Executed in 1953, La Place Du Tertre
depicts a famous square in the heart of Montmartre that is imbued with a sense of magic and the fantastical through Marc Chagall’s vibrant use of colour and dream-like motifs. Although he had settled in Vence by this time, Paris continued to remain an important reference in Chagall’s post-war works. Central to the rhythmic composition within the present work is a floating female form with anthropomorphic features. Alluding to his childhood home of Vitebsk, this state of metamorphosis can be seen as an extension of his series of Fables based on La Fontaine’s tales and published the previous year. Combining the influences of his Slavic folk spirit from his rural Russian upbringing and his new home in France, this pictorial world is one of mystic fantasy and nostalgic magic. Whimsical motifs are juxtaposed in ambiguous spatial relations, where an enigmatic topography emphasises the dream-like nature of the work. An inverted tree appears parallel to another organic element, highlighting Chagall’s spiritual connection with the cyclic destiny of nature. The vibrant palette is dominated by swaths of passionate red, whilst touches of white and yellow convey a moonlit luminosity.

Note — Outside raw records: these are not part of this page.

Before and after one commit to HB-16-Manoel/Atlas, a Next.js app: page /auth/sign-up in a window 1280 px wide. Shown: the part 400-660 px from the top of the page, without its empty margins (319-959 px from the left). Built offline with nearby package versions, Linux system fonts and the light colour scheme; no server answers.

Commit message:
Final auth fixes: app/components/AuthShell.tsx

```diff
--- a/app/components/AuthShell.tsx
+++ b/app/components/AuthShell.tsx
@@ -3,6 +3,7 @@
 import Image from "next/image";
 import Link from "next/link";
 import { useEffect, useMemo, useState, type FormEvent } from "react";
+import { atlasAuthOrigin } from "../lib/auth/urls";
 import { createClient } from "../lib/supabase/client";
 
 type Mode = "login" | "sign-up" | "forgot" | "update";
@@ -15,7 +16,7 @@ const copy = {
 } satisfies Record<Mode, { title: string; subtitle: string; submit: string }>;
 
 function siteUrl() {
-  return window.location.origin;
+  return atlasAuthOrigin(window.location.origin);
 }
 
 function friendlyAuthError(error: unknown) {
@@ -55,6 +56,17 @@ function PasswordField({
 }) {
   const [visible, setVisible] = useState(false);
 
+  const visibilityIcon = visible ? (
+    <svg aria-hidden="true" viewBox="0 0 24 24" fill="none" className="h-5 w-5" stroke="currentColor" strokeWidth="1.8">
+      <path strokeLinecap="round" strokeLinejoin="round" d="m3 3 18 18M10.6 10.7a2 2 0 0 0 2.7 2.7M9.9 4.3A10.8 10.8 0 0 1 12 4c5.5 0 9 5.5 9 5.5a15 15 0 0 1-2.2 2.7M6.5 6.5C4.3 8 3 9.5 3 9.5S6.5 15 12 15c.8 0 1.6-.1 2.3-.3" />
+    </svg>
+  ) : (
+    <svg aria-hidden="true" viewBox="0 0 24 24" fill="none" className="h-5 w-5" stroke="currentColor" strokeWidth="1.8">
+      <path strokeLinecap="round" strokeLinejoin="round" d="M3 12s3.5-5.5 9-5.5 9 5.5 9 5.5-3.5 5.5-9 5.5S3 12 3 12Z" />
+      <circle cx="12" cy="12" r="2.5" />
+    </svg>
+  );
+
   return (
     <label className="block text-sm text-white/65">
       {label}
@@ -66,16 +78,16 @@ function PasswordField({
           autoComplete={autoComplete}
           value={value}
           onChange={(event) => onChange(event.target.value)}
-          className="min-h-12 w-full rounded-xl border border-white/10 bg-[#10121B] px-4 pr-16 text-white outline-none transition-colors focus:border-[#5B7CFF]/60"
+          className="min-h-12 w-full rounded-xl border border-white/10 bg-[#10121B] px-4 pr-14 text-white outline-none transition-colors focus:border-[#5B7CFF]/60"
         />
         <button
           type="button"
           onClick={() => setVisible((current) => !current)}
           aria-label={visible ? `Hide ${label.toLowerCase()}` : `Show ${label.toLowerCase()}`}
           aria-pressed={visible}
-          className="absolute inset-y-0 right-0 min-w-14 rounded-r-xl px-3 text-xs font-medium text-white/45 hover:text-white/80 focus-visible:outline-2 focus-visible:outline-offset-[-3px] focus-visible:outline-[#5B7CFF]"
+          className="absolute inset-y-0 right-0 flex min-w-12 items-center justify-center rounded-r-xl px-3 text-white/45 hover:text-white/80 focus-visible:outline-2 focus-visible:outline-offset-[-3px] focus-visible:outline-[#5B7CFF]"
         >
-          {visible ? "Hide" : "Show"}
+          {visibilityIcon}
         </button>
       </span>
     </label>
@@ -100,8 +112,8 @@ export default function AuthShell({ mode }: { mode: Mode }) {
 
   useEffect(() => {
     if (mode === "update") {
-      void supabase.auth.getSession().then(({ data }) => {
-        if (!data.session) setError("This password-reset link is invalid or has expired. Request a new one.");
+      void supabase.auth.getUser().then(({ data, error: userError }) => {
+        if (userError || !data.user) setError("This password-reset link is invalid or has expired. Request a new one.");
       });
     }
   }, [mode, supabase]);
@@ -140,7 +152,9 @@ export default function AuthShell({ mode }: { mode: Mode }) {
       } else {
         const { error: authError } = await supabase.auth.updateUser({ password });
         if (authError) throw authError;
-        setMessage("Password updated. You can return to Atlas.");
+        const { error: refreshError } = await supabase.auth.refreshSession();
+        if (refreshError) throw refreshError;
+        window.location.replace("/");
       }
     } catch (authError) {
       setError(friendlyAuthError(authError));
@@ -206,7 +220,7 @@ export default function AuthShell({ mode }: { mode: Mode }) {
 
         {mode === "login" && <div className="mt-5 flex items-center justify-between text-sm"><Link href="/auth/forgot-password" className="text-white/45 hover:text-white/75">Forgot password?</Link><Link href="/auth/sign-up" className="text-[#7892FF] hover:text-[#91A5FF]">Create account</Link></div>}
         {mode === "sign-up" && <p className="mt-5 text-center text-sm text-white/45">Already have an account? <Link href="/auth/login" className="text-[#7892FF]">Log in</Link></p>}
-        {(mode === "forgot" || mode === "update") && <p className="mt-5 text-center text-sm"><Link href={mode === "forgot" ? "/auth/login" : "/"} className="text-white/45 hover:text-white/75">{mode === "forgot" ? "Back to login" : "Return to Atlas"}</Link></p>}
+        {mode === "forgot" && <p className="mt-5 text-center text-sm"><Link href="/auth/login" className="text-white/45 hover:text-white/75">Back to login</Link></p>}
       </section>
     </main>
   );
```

An underlying sentiment in Chagall’s œuvre is the intimate parallel with art and life, as the artist said: ‘In life, just as on the artist’s palette, there is but one single color that gives meaning to life and art – the color of love’ (quoted in Jacob Baal-Teshuva, Chagall, Cologne, 1998, p. 10). The theme of the lovers, an important motif within Chagall’s work, represents his renewed romanticism and stability with his new wife Valentina Brodsky, or “Vava”, after the death of his beloved first wife Bella and the traumatic devastation of the war. Ultimately, La Place Du Tertre underlines the true essence of the artist’s production with fantastic motifs and an enchanting atmosphere.